Is Endgame the best Avengers movie? The best Marvel movie, even? Does it pay off eleven years of revolutionary filmmaking, dozens of hours of material, and many, many characters and their respective arcs? Why are you reading this? Go see for yourself!
Or don’t. You do you. No spoilers ahead.
In case it wasn’t already obvious enough, this is a film that absolutely demands one’s devotion to being caught up on most, if not all the entries preceding it. If the names Tony Stark (Robert Downey Jr.), Steve Rogers (Chris Evans), Bruce Banner (Mark Ruffalo), Thor (Chris Hemsworth), Natasha Romanoff (Scarlett Johansson), Clint Barton (Jeremy Renner), James Rhodes (Don Cheadle), Scott Lang (Paul Rudd), Carol Danvers (Brie Larson), Nebula (Karen Gillan), Rocket Raccoon (Bradley Cooper), Thanos (Josh Brolin), or any of their respective monikers mean anything to you, rest easy, because Avengers: Endgame is jam-packed with second after second after second of fulfilling material to eat your heart out to.
Expect the unexpected, and unexpect the expected as the pair of a pair of a generation, writers Christopher Markus and Stephen McFeely and directors Anthony and Joe Russo, throw just about everything—EVERYTHING!—at the wall. It all pretty much sticks, and cleanly, at that. All the pieces, down to the film’s driving narrative forces, feel well thought-out within the logic devised by its world and characters.
Wisely holding off on the action until they need to, McFeely, Markus, and the Russo brothers exhibit a masterful control of tone and narrative that near flawlessly crescendos into an impossibly impressive finale paying off many of the hundreds of character beats in the twenty-one films before it. It’s funny, exciting, emotional, even breath-taking from how far the filmmakers push the film into uncharted territories of the superhero genre.
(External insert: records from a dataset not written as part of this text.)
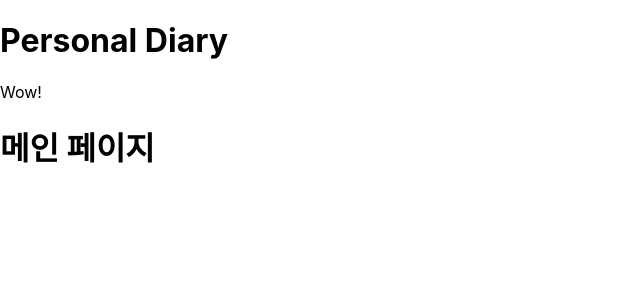
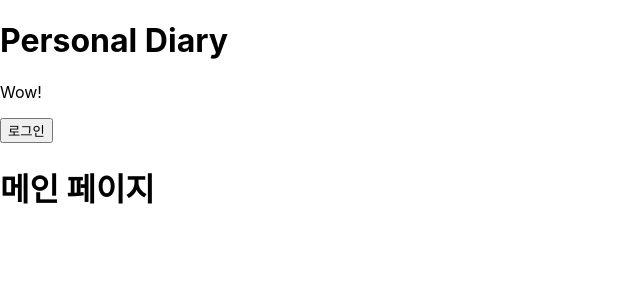
Before and after one commit to sum37/newbieprojectreal, a React (Create React App) app: page /main in a window 1280 px wide. Shown: the top 300 px of the page, without its empty margins (0-640 px from the left). Built offline with nearby package versions, Linux system fonts and the light colour scheme.

Commit message:
button error

```diff
--- a/src/App.js
+++ b/src/App.js
@@ -2,7 +2,7 @@ import React from 'react';
 import {BrowserRouter, Routes, Route} from 'react-router-dom';
 import './App.css';
 import SignPage from './pages/Sign';
-import Header from './component/header';
+// import Header from './component/header';
 import MainPage from './pages/main';
 
 
@@ -10,7 +10,6 @@ import MainPage from './pages/main';
 function App() {
   return (
     <div>
-    <Header />
     <BrowserRouter>
       <Routes>
         <Route path='/sign' element={<SignPage />} />
--- a/src/component/header.js
+++ b/src/component/header.js
@@ -1,8 +1,11 @@
-export default function Header(){
+import React from "react";
+
+export default function Header({location,history}){
     return (
         <div>
             <h1>Personal Diary</h1>
             <p>Wow!</p>
+            <button onClick={()=>history.push('/sign')}>로그인</button>
         </div>
 
     );
--- a/src/pages/main.js
+++ b/src/pages/main.js
@@ -1,13 +1,14 @@
 import React from 'react';
+import Header from '../component/header';
+// import Login from '../component/gotosign';
 
-
-function MainPage(){
+export default function MainPage({location, history}){
+    console.log(history);
+    console.log(location);
     return(
         <>
-        <h1>메인 페이지</h1>
-
+            <Header />
+            <h1>메인 페이지</h1>
         </>
     );
 }
-
-export default MainPage;
```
Heck, Endgame even slightly redeems some of the low points of previous entries—including frustrating characters and moments from Infinity War and Captain Marvel, to name a few—by offering up another round for their redemption, however brief they may be.
But maybe the most admirable thing about the film is its near perfect accomplishment at wrapping up the Infinity Saga in its entirety. Characters and storylines are laid to rest in more ways than one, while new doors are opened for others in gratifying exchanges that won’t soon be forgotten. Whether Endgame is a poetic conclusion to the Marvel Cinematic Universe or just the beginning of a new chapter of it for you, the film is an incredibly satisfying resolution to a legacy spanning a decade’s worth of content, and beyond.
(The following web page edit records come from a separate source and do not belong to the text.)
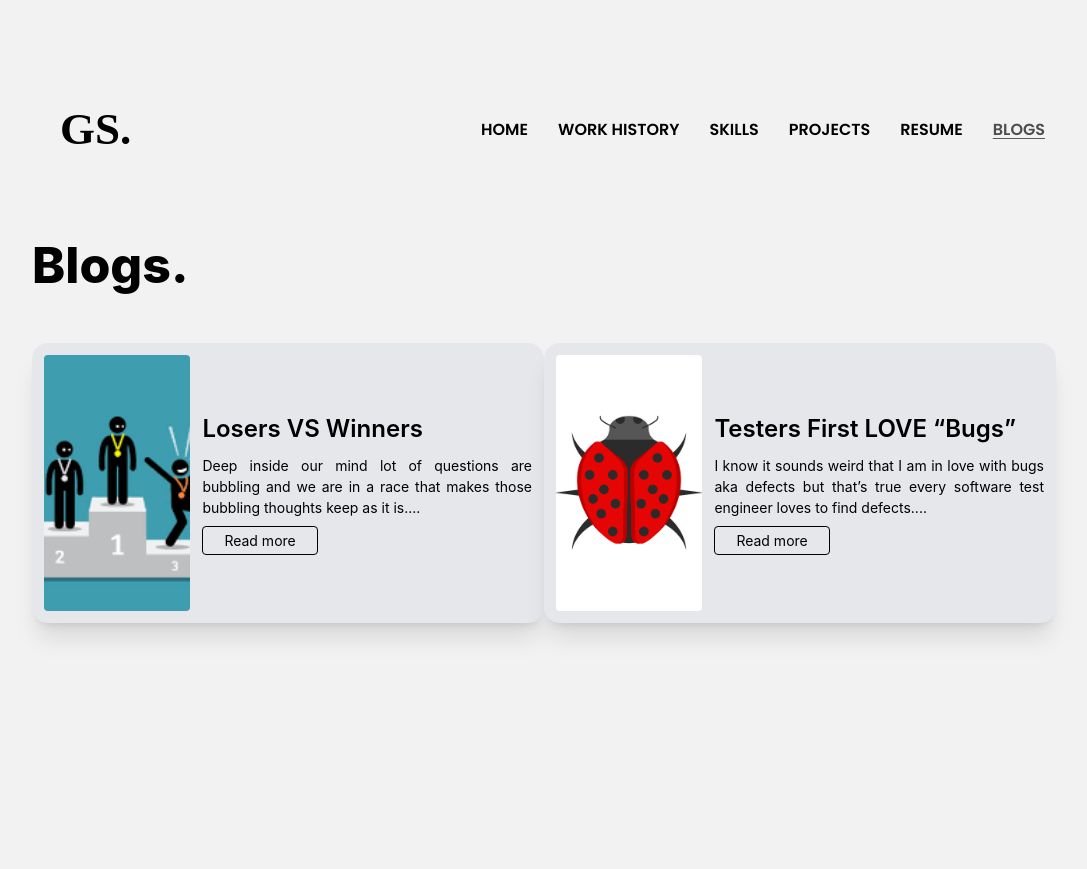
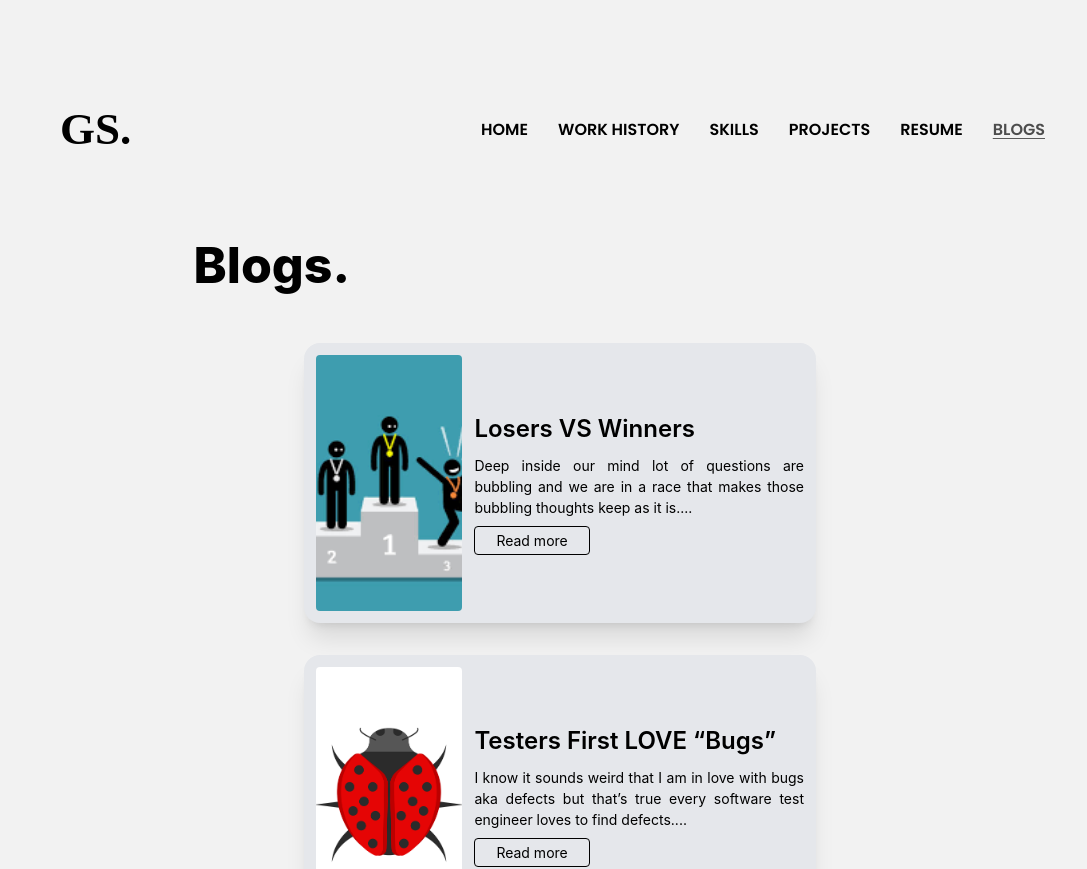
Before and after one commit to amitmishrra/gauravsingh, a React (Create React App) app: page /#/blogs in a window 1280 px wide. Shown: the top 869 px of the page, without its empty margins (80-1167 px from the left). Before the commit the page ends 800 px from the top, so only its background shows below. Built offline with nearby package versions, Linux system fonts and the light colour scheme.

Commit message:
padding fixed

```diff
--- a/src/Pages/Blogs/index.jsx
+++ b/src/Pages/Blogs/index.jsx
@@ -7,15 +7,15 @@ import blogsData from "../../Data/BlogsData.json"
 const Blogs = () => {
   return (
     <main>
-      <section>
+      <section className=" ">
         <h1>Blogs.</h1>
 
         <div className="blogs flex lg:flex-row flex-col justify-center items-center flex-wrap">
         {
           blogsData.map((data)=>{
             return(
-              <div onClick={()=>{window.open(data.link, "_blank")}}>
-                <div className="container flex items-center p-3  w-[90%] lg:w-[40vw] lg:h-[35vh] h-[20vh] rounded-2xl bg-gray-200 shadow-xl my-4">
+
+                <div onClick={()=>{window.open(data.link, "_blank")}} className="container flex items-center p-3  w-[90%] lg:w-[40vw] lg:h-[35vh] h-[20vh] rounded-2xl bg-gray-200 shadow-xl my-4">
                     <img src={data.img} className=" object-cover h-[9rem] w-[30%]  lg:h-full rounded" alt="" />
                     <div className=" w-[70%] pl-3 flex flex-col">
                         <h1 className=" text-[17px] md:text-[24px] font-semibold mb-2">
@@ -29,7 +29,6 @@ const Blogs = () => {
                         </button>
                     </div>
                 </div>
-            </div>
             )
           })
         }
--- a/src/index.css
+++ b/src/index.css
@@ -42,7 +42,7 @@ main {
 }
 
 section {
-  width: 95%;
+  width: 100%;
   padding-inline: 1rem;
   display: flex;
   flex-direction: column;
@@ -52,6 +52,8 @@ section {
 @media (min-width: 770px) {
   main {
     padding-top: 2rem;
+    max-width: 900px;
+    margin: auto;
   }
 
   section {
```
Will there be things for people to nitpick? Sure. Are there some crucial, almost defining character decisions and story elements fans and casual viewers will scoff, fume, and gripe at until the end of time? Oh, most definitely. But Marvel has never been about cynicism or laying out infallible, world-weary stories. They’ve always been about positivity, humanity, and, above all, hope, and this film does more than right by that sentiment.
Avengers: Endgame is likely the most comic book movie ever made, maybe even the most movie movie of the twenty-first century so far. A true cinematic achievement, the film outdoes itself as a tender look back at eleven unforgettable years of film, as well as a look forward at many more to come.